FAIL FAIL FAIL FAIL
Tch. Ah well. Might as well finish now.
Clearly inspired by the excellent Fitzrovia Radio Hour, capturing the golden era of British radio drama, this is an entertaining pastiche of a 1940s serial, with a small cast (the Misfits of London) appropriately clad in formal wear covering all the roles.
Luke Lamont as Hugbacon - the chap on the foley (sound effects) desk - does a cracking job throughout, and I rather liked Helen Foster as go-getting housemaid Doris Golightly, capturing that peculiar 'classically trained actress tries to do working class' accent that you used to hear on 1940s and 1950s drama. Find that black and white Catherine Tate spoof on Life On Mars to see what I mean.
A jolly good show.
Oh, I should also mention that it's held in an actual working church! St Mark's is a Unitarian church staffed by very nice people who have been at the forefront of LGBT rights, same-sex marriage and so forth for years. Well done them.
Tea and Cakes
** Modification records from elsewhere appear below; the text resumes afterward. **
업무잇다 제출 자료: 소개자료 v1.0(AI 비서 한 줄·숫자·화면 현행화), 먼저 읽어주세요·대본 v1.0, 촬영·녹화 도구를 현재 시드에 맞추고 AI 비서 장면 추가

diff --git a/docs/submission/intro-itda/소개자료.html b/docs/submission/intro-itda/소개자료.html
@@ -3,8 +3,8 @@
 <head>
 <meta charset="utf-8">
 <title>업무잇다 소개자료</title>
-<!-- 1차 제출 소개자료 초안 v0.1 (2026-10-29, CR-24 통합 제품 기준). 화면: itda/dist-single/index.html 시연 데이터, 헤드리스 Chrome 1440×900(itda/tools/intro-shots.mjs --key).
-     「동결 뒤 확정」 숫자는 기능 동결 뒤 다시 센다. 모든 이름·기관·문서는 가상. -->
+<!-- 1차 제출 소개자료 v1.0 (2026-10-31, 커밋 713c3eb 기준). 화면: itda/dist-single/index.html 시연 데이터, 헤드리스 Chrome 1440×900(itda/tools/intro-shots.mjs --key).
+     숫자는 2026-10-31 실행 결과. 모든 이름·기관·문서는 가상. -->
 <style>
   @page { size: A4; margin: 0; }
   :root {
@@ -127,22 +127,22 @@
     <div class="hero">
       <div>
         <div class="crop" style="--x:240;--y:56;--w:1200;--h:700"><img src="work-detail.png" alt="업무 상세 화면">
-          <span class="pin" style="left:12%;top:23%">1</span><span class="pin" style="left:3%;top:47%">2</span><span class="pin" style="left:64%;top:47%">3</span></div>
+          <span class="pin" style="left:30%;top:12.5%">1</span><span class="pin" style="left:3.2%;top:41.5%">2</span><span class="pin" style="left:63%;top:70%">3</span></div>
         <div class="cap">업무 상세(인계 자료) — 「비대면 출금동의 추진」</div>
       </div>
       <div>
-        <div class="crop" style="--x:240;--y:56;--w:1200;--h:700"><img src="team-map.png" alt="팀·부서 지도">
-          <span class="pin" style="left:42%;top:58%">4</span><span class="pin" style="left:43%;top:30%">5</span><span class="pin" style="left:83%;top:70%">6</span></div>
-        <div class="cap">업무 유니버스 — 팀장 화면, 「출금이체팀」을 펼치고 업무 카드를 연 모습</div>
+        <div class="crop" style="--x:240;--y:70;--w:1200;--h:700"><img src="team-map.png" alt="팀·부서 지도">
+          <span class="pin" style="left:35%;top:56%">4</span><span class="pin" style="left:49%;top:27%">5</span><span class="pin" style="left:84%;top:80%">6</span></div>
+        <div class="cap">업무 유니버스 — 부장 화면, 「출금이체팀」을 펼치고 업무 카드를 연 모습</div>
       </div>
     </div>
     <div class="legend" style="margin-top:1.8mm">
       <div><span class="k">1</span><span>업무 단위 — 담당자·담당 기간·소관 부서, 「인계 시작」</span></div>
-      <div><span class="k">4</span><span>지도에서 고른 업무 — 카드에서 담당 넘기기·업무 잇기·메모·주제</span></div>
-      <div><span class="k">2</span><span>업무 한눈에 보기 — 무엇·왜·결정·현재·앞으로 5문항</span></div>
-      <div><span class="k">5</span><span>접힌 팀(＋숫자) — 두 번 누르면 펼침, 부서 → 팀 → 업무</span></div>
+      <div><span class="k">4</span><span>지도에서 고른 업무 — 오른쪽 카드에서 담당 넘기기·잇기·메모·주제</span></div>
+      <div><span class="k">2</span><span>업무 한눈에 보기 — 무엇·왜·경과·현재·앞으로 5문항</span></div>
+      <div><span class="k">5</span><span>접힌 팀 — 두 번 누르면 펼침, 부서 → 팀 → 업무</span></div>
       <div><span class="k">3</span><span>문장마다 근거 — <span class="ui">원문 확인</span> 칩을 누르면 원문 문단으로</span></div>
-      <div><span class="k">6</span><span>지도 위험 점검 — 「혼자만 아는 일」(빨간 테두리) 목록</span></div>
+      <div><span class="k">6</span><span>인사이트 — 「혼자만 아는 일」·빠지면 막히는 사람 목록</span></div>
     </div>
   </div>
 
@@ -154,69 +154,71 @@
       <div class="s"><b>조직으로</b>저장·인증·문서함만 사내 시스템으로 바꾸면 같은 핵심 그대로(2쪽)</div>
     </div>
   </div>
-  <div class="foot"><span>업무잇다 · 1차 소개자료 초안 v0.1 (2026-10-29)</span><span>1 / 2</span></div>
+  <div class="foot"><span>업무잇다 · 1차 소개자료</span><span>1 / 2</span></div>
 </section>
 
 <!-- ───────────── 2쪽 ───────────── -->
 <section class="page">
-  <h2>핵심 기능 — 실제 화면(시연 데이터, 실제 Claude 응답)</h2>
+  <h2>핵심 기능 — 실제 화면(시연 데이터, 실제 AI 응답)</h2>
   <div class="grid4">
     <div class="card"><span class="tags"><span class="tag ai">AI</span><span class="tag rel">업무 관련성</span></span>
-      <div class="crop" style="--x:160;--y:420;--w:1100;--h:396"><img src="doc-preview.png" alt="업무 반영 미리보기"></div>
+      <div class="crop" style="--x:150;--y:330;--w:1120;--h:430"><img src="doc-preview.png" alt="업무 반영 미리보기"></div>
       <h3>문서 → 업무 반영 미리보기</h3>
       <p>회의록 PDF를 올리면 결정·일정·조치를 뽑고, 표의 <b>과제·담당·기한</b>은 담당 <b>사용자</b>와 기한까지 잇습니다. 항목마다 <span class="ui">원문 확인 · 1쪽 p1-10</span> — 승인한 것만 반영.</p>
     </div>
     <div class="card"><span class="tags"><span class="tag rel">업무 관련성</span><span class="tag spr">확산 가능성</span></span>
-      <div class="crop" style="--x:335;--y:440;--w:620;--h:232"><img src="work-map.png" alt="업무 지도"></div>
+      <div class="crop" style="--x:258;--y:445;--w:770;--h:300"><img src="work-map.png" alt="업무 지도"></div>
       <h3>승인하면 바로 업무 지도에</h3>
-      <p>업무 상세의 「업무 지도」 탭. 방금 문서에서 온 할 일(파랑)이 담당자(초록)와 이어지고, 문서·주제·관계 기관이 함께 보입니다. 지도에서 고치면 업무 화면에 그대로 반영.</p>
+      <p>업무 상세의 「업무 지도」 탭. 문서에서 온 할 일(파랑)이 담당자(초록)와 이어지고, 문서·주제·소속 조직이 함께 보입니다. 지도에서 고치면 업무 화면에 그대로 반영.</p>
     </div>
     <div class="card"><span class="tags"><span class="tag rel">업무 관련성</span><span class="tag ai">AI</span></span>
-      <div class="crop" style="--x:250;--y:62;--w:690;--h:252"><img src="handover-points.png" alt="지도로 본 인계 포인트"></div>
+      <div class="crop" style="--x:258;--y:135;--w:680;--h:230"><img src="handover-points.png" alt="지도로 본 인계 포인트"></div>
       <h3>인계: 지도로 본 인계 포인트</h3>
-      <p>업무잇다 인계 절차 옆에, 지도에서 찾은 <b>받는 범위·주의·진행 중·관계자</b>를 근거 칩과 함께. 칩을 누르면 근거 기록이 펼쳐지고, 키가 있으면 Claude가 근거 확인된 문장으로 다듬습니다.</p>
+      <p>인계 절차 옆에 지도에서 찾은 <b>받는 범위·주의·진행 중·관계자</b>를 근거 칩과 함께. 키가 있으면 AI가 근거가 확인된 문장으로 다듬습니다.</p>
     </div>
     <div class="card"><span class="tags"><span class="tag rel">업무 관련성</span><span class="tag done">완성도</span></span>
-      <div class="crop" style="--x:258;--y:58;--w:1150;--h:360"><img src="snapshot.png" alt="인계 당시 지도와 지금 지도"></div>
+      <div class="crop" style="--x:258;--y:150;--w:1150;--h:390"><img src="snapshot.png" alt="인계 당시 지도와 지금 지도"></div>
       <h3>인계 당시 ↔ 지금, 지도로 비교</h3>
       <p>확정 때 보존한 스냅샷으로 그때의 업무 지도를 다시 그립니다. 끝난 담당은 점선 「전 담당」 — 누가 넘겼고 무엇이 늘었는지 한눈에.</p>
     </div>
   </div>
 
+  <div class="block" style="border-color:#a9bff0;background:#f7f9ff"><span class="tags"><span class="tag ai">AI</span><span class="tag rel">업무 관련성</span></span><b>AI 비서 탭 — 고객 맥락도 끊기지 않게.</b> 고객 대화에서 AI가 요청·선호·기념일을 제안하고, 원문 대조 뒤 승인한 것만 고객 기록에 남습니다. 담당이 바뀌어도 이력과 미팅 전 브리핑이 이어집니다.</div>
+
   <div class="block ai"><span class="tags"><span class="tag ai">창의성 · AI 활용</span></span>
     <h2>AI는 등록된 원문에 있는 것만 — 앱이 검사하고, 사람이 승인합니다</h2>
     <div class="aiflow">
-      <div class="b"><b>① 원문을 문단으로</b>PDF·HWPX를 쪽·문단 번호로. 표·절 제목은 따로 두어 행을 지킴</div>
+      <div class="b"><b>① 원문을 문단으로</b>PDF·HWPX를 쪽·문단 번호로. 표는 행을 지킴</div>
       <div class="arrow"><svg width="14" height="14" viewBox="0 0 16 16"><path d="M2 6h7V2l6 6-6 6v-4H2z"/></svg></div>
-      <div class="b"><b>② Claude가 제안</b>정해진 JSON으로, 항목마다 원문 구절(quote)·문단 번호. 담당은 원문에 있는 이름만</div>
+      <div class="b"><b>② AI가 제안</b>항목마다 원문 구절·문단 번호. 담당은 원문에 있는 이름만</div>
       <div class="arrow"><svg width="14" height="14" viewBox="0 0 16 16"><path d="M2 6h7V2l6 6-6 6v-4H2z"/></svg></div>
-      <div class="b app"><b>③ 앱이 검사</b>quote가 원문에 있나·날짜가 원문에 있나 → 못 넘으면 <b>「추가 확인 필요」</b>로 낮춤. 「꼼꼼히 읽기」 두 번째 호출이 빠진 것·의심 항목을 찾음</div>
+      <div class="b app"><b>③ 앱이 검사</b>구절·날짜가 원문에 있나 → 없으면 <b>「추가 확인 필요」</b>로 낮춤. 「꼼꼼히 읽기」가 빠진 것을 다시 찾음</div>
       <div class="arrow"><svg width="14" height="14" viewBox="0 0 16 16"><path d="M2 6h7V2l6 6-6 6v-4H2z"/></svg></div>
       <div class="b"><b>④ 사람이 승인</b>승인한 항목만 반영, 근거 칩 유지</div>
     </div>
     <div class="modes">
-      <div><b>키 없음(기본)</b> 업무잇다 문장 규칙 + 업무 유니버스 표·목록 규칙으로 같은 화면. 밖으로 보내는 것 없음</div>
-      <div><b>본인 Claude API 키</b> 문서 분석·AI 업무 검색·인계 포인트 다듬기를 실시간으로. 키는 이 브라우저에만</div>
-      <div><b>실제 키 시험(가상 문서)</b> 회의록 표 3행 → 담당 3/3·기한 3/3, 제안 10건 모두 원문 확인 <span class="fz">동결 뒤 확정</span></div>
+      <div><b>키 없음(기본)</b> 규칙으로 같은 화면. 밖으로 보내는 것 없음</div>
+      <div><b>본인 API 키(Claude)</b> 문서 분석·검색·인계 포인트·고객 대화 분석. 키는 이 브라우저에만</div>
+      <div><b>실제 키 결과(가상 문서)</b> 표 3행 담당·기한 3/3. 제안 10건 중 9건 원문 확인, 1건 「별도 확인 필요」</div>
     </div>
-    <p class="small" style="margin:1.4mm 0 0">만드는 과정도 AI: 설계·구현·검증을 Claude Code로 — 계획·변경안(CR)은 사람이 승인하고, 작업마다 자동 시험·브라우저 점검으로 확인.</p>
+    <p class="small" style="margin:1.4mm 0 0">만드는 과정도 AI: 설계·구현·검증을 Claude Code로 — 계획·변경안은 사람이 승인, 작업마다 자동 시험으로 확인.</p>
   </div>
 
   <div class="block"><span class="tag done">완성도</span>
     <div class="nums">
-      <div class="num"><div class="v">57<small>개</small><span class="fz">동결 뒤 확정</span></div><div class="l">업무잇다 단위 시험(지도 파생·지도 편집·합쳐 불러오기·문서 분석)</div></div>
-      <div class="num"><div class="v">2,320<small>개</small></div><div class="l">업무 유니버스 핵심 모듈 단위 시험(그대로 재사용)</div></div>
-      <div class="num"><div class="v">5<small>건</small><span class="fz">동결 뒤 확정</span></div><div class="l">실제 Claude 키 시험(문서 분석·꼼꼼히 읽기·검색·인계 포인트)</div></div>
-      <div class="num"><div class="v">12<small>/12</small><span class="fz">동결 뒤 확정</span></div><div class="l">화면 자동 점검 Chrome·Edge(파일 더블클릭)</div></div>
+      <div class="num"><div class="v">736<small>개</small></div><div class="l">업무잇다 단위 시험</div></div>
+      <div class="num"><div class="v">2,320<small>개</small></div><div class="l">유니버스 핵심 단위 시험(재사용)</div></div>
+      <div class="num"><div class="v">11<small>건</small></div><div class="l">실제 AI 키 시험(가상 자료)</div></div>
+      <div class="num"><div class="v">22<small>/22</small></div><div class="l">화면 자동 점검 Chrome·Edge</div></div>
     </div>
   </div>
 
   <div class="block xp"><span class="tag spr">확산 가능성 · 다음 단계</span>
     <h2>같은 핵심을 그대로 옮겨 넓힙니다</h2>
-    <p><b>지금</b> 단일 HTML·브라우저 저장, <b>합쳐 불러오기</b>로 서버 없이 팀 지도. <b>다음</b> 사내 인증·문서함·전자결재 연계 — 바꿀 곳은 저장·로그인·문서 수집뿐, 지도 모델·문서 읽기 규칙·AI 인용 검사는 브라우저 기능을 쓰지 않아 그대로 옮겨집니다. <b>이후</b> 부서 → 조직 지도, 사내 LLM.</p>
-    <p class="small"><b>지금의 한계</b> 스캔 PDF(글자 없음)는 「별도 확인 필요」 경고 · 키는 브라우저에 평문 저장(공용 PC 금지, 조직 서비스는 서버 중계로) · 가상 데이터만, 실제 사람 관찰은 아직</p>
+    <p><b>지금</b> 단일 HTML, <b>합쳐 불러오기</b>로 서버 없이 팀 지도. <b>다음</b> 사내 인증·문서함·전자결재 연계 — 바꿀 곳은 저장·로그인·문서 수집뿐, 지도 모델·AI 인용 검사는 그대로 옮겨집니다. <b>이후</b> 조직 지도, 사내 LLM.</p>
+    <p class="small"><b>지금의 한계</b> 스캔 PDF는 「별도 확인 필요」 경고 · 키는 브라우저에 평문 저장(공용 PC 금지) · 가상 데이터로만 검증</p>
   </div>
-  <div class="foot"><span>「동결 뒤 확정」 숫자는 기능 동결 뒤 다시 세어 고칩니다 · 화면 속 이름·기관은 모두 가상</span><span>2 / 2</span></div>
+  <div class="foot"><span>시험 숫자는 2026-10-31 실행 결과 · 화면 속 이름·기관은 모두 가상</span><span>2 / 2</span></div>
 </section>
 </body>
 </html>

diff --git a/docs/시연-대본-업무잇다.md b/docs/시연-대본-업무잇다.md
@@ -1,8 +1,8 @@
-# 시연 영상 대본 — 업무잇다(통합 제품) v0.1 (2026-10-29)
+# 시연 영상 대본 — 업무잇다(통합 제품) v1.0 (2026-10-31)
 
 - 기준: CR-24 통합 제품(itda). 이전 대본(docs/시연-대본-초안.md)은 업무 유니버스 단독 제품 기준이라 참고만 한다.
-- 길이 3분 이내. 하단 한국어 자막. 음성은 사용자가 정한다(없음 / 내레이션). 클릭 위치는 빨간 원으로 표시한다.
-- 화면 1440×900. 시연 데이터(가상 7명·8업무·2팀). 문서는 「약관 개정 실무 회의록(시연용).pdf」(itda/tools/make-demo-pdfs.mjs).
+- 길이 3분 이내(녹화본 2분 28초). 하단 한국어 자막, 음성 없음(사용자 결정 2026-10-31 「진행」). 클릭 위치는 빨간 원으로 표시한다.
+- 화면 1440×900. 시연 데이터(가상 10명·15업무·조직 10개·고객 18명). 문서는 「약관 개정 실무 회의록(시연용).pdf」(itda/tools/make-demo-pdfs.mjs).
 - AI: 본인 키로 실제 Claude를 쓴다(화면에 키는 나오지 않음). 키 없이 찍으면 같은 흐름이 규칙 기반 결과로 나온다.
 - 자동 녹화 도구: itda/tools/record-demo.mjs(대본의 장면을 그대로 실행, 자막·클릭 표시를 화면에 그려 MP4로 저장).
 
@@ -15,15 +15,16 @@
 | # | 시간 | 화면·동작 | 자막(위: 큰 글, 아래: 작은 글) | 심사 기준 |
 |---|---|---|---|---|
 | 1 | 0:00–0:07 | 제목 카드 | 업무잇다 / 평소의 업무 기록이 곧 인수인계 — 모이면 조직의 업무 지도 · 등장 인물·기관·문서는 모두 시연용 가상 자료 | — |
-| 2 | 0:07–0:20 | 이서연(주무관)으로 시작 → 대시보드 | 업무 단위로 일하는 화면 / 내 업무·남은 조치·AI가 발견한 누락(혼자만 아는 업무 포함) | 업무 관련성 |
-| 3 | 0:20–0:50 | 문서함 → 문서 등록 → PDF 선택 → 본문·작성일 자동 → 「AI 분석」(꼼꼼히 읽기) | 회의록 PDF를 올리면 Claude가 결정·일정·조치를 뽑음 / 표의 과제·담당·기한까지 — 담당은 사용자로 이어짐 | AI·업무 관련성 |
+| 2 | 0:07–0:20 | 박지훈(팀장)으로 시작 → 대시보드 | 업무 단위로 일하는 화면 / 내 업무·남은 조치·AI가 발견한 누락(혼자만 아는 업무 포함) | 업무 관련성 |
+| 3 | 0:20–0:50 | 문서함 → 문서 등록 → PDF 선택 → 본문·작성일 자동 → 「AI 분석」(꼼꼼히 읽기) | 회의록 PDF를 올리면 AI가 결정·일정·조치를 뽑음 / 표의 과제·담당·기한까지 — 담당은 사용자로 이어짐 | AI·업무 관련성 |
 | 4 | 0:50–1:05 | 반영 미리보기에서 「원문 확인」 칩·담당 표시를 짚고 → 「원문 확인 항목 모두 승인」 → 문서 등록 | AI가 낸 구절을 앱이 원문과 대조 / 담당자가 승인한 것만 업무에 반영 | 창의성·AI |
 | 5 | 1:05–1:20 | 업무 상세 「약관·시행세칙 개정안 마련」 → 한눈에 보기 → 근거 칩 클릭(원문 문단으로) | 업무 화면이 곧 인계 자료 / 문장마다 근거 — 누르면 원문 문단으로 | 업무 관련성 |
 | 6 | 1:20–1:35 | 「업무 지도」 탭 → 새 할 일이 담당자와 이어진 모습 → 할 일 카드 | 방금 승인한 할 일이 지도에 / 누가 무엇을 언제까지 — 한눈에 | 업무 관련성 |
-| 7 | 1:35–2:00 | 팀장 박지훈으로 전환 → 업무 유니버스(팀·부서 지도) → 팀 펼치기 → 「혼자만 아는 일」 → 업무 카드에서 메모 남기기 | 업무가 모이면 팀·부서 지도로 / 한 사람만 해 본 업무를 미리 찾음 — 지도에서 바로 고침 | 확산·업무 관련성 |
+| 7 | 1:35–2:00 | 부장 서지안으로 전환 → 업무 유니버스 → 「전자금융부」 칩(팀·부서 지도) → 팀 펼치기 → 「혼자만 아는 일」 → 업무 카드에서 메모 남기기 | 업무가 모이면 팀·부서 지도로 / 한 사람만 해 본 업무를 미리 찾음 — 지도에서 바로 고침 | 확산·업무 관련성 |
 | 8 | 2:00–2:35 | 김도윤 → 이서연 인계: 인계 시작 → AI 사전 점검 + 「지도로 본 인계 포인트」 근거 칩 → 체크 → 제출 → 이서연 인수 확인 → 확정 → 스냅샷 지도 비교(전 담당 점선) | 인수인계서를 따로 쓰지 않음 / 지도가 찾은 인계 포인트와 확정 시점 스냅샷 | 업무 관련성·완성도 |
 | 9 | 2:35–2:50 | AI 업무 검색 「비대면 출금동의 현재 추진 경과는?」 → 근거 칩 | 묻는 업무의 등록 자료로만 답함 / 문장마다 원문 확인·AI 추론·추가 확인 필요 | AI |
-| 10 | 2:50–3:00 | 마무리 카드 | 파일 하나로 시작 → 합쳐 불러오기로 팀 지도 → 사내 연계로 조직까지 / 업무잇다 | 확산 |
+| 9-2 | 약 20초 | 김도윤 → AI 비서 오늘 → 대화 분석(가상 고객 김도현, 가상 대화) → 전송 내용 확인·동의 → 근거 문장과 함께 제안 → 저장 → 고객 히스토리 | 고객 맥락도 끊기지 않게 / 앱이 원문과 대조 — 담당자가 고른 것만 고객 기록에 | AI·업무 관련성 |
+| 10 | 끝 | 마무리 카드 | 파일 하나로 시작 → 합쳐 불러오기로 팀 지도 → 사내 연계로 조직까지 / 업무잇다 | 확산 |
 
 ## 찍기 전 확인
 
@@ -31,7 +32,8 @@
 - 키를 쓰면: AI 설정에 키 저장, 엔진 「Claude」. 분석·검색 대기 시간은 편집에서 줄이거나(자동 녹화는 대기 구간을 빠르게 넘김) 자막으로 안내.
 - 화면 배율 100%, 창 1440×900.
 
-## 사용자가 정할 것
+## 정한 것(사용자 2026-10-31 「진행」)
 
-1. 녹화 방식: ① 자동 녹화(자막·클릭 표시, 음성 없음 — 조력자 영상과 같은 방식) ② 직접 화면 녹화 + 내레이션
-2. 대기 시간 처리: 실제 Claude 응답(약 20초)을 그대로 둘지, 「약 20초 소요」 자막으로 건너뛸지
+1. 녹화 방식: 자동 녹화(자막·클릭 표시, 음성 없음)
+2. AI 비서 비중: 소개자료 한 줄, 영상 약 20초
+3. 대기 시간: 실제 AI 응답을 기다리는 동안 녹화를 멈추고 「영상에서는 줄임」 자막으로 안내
Honourable mention here to Madamoiselle Macaron on Grindlay Street, where we killed a pleasant 20 minutes before the Gin Chronicles. Herself and I reclined on chaises longues, sipping hot beverages and nibbling tiny wee meringuey things called macarons. I tried to read a bit of the first Harry Potter book which had been translated into French. I think Ron's pet rat Scabber's name in French is Croutard, which I guess translates as Crusty.
Time to catch some folk music in the Wee Room (and it is very wee) downstairs at the Royal Oak. As ever, it is pot luck who you see on any given night, as we book long before the performers are announced. Tonight it is husband and wife Carol and Alan Prior, she with guitar, he with a nice kinda-Josef Locke voice.
It's very nice as far as it goes, but this particular sort of folk is not entirely my cuppa, being a bit slow and wistful, not having any jolly twiddly dee dee fiddle and being largely sung in near-impenetrable Rabbie Burns Scots - a pidgin tongue I swear was invented and maintained purely to baffle the English.
An honourable mention to the lady who came on first to do a couple of songs. One of her own, about the local No. 37 bus, was very good, and funny. The locals seemed to know it and were all singing along.
We nip out at half time for our next show...
Finally get to see this after a couple of years trying to find the time.
Hosted by John-Luke Roberts and Thom Tuck, there's something of the Vic & Bob's Big Night Out about it, with the permitted heckles ('I drew you a cat!' 'A noble failure!') and the air of manic glee with which the hosts cavort around, especially Tuck with his table tennis paddles of grammar (don't ask), looking like David Mitchell playing the Penguin.
Lots of good bonkers acts on show here, including the Hoover Woman (Mary Godden) and weird guru Dan Lees, but for my money, the prize has to go to the young man who did a straight 15-minute monologue before the show properly started, rambling on about growing up in his village, with its kite festival and haystacks. His name is apparently Jos Norris, but that could just be the character. I'll try to find him and post a link here.
It's Joz Norris. Thanks to Matt Langley for that.
Oh, and a surprise final-minute rant from supposedly retired-from-comedy Robin Ince at the end. Always a pleasure to see him hunched over and shouting.